Rep. Trent Franks (R-Ariz.) introduced HR 1797 last month in an attempt to restrict legal reproductive health care services for women living in the District of Columbia—but Franks recently announced he plans to amend the bill to apply its restrictions nationwide.
Nancy Northup, president and CEO of the Center for Reproductive Rights, called on members of the Judiciary Committee to reject the unconstitutional bill:
“It is no small irony that Rep. Franks is using the Subcommittee on the Constitution to advance legislation attacking the firmly established constitutional rights of women.
“Everywhere that similarly unconstitutional laws have been challenged in the courts—including Rep. Franks’ home state of Arizona just this week—they have been blocked before they could jeopardize women’s health and lives.
“Congress should be in the business of protecting the rights of Americans, not seeking to intrude upon their personal, private decisions about their health, families, and future in ways that would damage all three. We urge members of Congress to reject this attempt to legislate away women’s autonomy, dignity, and fundamental human rights.”
Today’s hearing will include testimony from George Washington University professor Christy Zink, who will once again relay her experience of needing an abortion at 21 weeks of pregnancy after discovering severe fetal anomalies. HR 1797, which establishes criminal penalties for providers who perform abortions beyond 20 weeks, would imperil the life, health, and decision-making ability of women like Zink if enacted into law.

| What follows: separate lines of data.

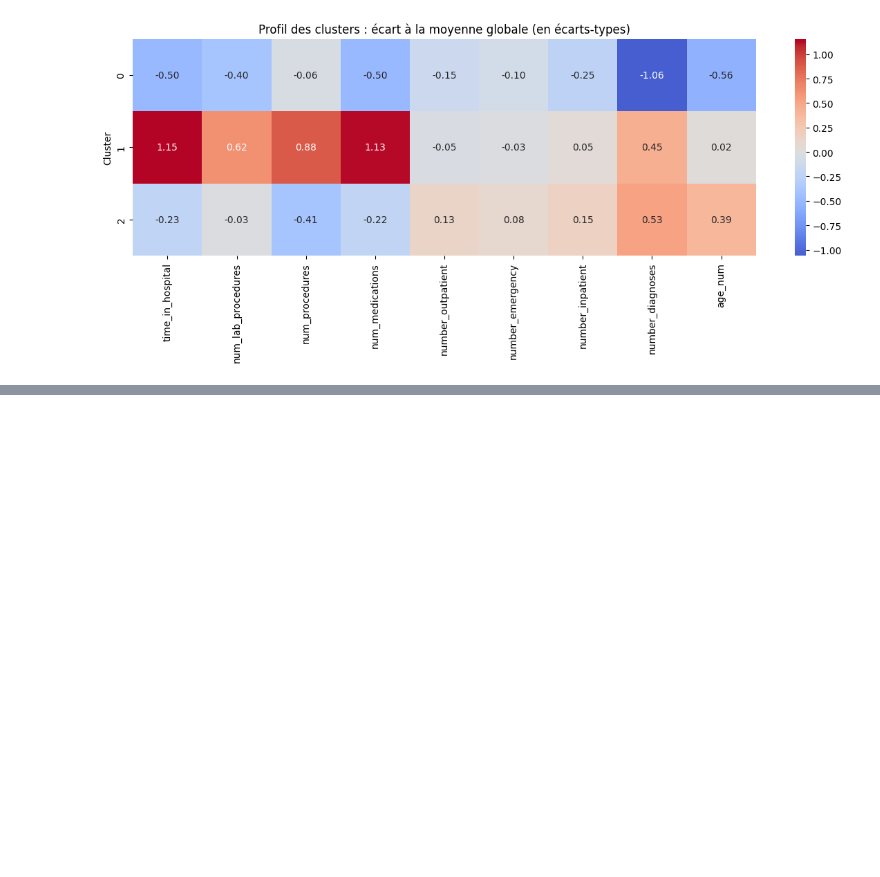
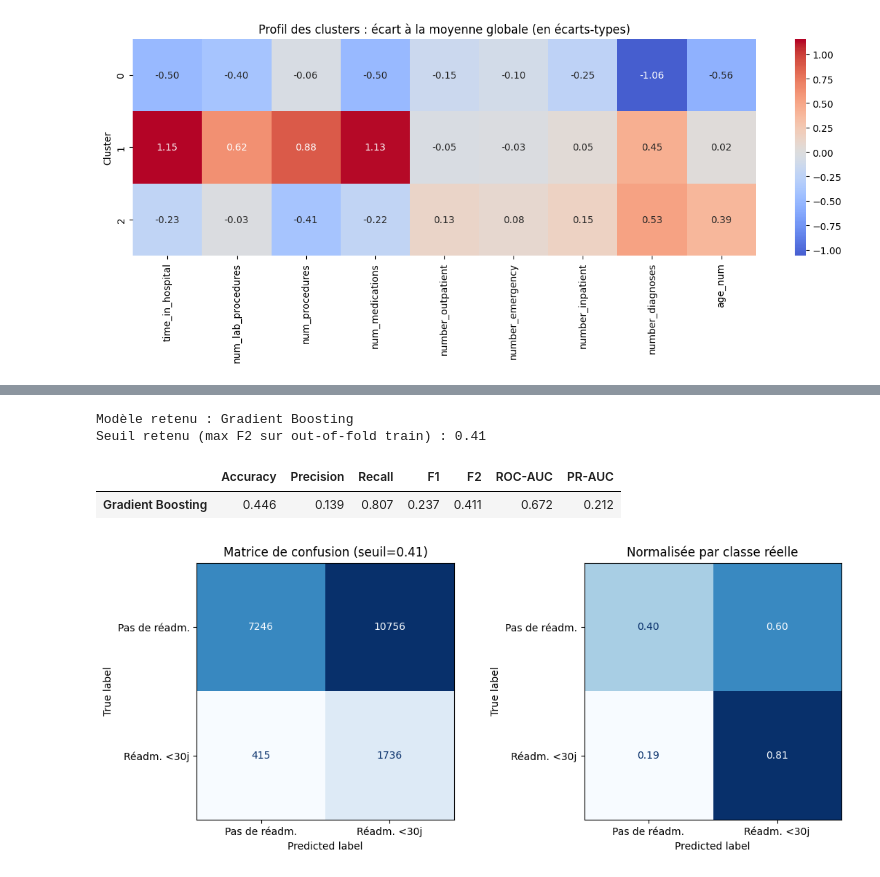
Before and after one commit to AlaKh09/Mentalist, a Jupyter notebook: mentalist_part1.ipynb, the cells around one changed output, grey strips where cells are left out. Saved outputs shown, nothing was run; the diff lists cells and outputs as text; code cells hidden in the pictures; blank space fills up the shorter version.

```diff
--- a/mentalist_part1.ipynb
+++ b/mentalist_part1.ipynb
@@ -3148,0 +3290,47 @@ plt.ylabel("Cluster"); plt.tight_layout(); plt.show()
+# %%
+from sklearn.model_selection import GroupKFold, cross_val_predict
+from sklearn.base import clone
+from sklearn.metrics import fbeta_score
+
+# Meilleur modèle selon la PR-AUC test (critère principal du projet)
+best_name = res_rank["PR-AUC"].idxmax()
+print("Modèle retenu :", best_name)
+A_tr, A_te = (Xtr_dense, Xte_dense) if best_name == "Gradient Boosting" else (X_train_transformed, X_test_transformed)
+
+# Prédictions out-of-fold sur le train, groupées par patient (aucun patient à la fois en fit et en validation)
+oof = cross_val_predict(clone(models[best_name]), A_tr, y_train,
+                        cv=GroupKFold(n_splits=5), groups=groups_train,
+                        method="predict_proba", n_jobs=1)[:, 1]
+
+thresholds = np.linspace(0.05, 0.95, 91)
+f2 = [fbeta_score(y_train, oof >= t, beta=2) for t in thresholds]
+best_thr = thresholds[int(np.argmax(f2))]
+print(f"Seuil retenu (max F2 sur out-of-fold train) : {best_thr:.2f}")
+# %% [output]
+Modèle retenu : Gradient Boosting
+Seuil retenu (max F2 sur out-of-fold train) : 0.41
+# %%
+s_best = scores_test[best_name]
+y_pred = (s_best >= best_thr).astype(int)
+
+summary = pd.DataFrame({
+    "Accuracy": [accuracy_score(y_test, y_pred)],
+    "Precision": [precision_score(y_test, y_pred)],
+    "Recall": [recall_score(y_test, y_pred)],
+    "F1": [f1_score(y_test, y_pred)],
+    "F2": [fbeta_score(y_test, y_pred, beta=2)],
+    "ROC-AUC": [roc_auc_score(y_test, s_best)],
+    "PR-AUC": [average_precision_score(y_test, s_best)],
+}, index=[best_name]).round(3)
+display(summary)
+
+fig, ax = plt.subplots(1, 2, figsize=(11, 4.5))
+ConfusionMatrixDisplay(confusion_matrix(y_test, y_pred), display_labels=["Pas de réadm.", "Réadm. <30j"]).plot(ax=ax[0], cmap="Blues", colorbar=False)
+ax[0].set_title(f"Matrice de confusion (seuil={best_thr:.2f})")
+ConfusionMatrixDisplay(confusion_matrix(y_test, y_pred, normalize="true"), display_labels=["Pas de réadm.", "Réadm. <30j"]).plot(ax=ax[1], cmap="Blues", colorbar=False, values_format=".2f")
+ax[1].set_title("Normalisée par classe réelle")
+plt.tight_layout(); plt.show()
+# %% [output]
+|  | Accuracy | Precision | Recall | F1 | F2 | ROC-AUC | PR-AUC |
+| Gradient Boosting | 0.446 | 0.139 | 0.807 | 0.237 | 0.411 | 0.672 | 0.212 |
+[figure, added]
```
Also changed, not shown: parts of 18 cells of this notebook.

Following a lawsuit filed by the Center and the ACLU, a similar ban enacted in Franks’ home state of Arizona was permanently struck down by the U.S. Ninth Circuit Court of Appeals on May 21. A similar law in Idaho was ruled unconstitutional by a federal district judge earlier this year and a state court temporarily blocked a 20-week ban in Georgia in December 2012.
Further exposing Franks’ hostility toward women’s reproductive health care and their doctors, in support of the bill he has invoked the horrific crimes of Dr. Kermit Gosnell in Philadelphia.
“Rep. Franks is cynically capitalizing on a horrific crime to further his harmful agenda to restrict women’s reproductive rights,” added Northup. “Onerous and medically unnecessary restrictions on abortion only drive good reproductive health care providers out of practice and make safe and legal abortion that much more difficult to obtain, especially for poor and marginalized communities.”